## AIM OF THE EXERCISE
Locate the string "what" in the records below. Copy every line where it occurs.

:: RECORDS FOR THIS EXERCISE

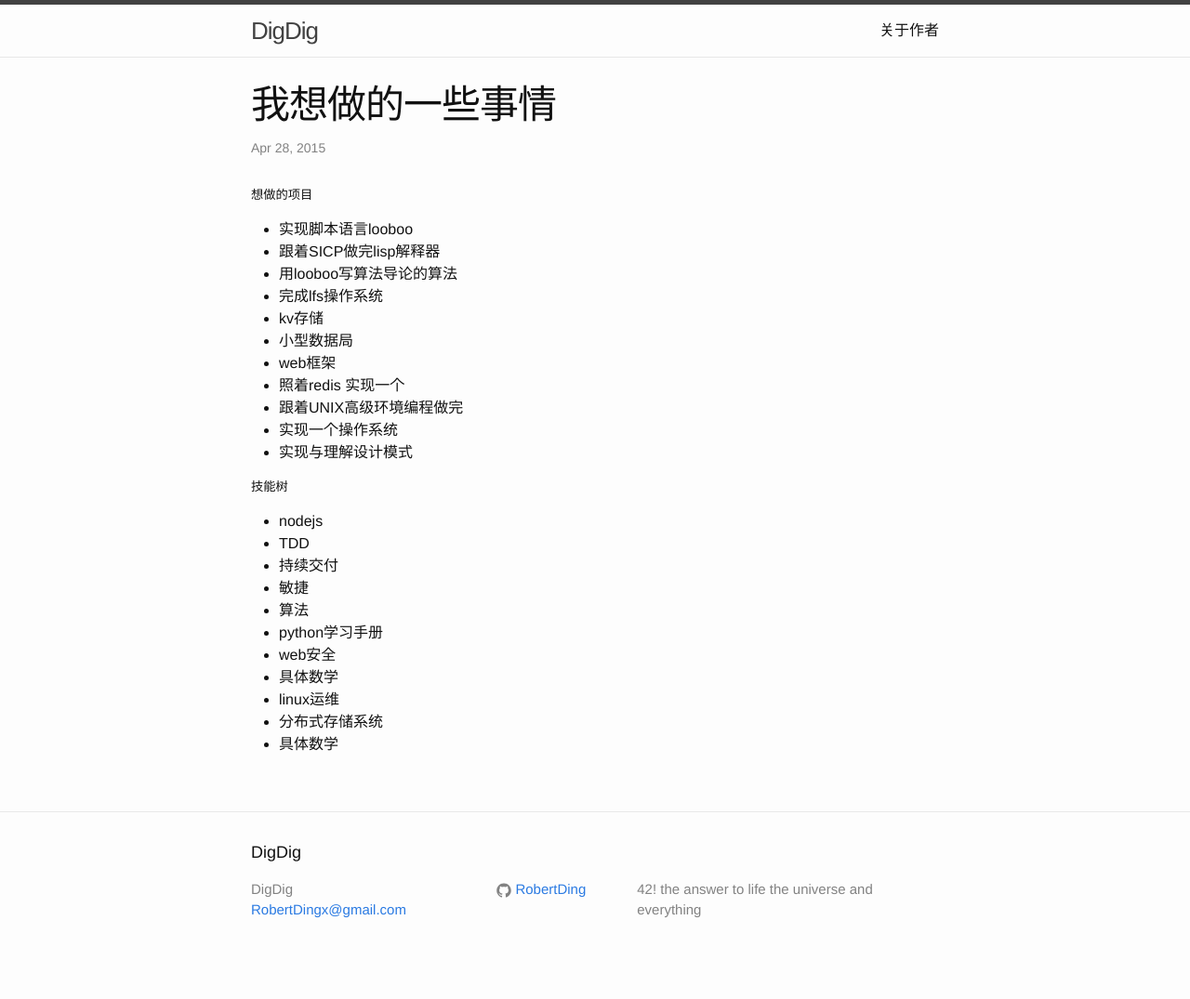
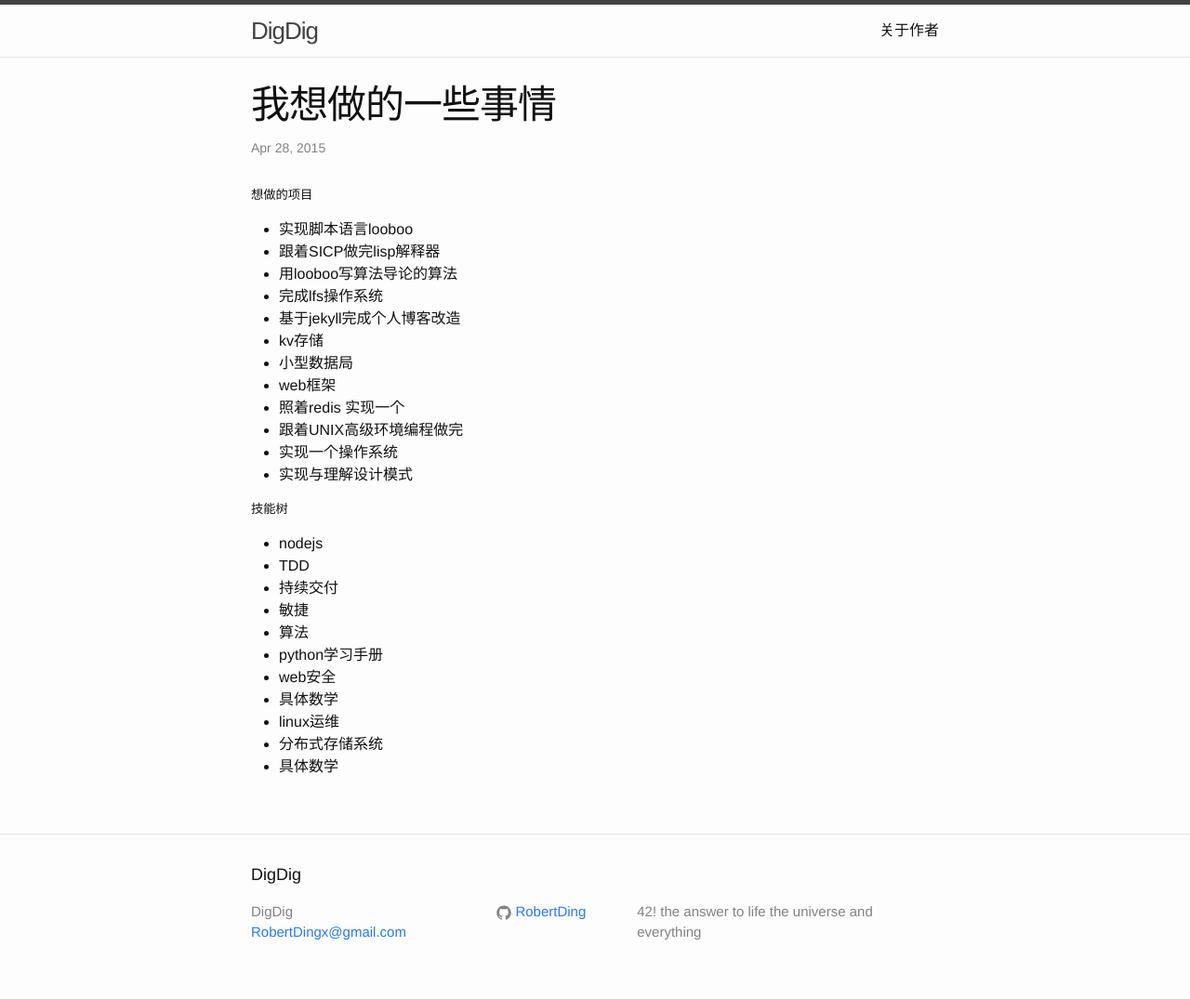
Before and after one commit to robertding/robertding.github.io, a Jekyll site: the page built from _posts/mywork/2015-04-28-what-i-wanna-do.md, in a window 1280 px wide. Shown: the whole page at 93% size. Built offline with Jekyll 4.4.1, drawn with Linux system fonts in a browser that asks for light colours; before the commit the page ends 1051 px from its top, so only the background shows below that.

Commit message:
[fix] jekyll blog

```diff
--- a/_posts/mywork/2015-04-28-what-i-wanna-do.md
+++ b/_posts/mywork/2015-04-28-what-i-wanna-do.md
@@ -8,6 +8,7 @@ title: 我想做的一些事情
 - 跟着SICP做完lisp解释器
 - 用looboo写算法导论的算法
 - 完成lfs操作系统
+- 基于jekyll完成个人博客改造
 - kv存储
 - 小型数据局
 - web框架
```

::::

## RESPONSE AREA
Before and after one commit to robertding/robertding.github.io, a Jekyll site: the page built from _posts/mywork/2015-04-28-what-i-wanna-do.md, in a window 1280 px wide. Shown: the whole page at 93% size. Built offline with Jekyll 4.4.1, drawn with Linux system fonts in a browser that asks for light colours; before the commit the page ends 1051 px from its top, so only the background shows below that.
--- a/_posts/mywork/2015-04-28-what-i-wanna-do.md
+++ b/_posts/mywork/2015-04-28-what-i-wanna-do.md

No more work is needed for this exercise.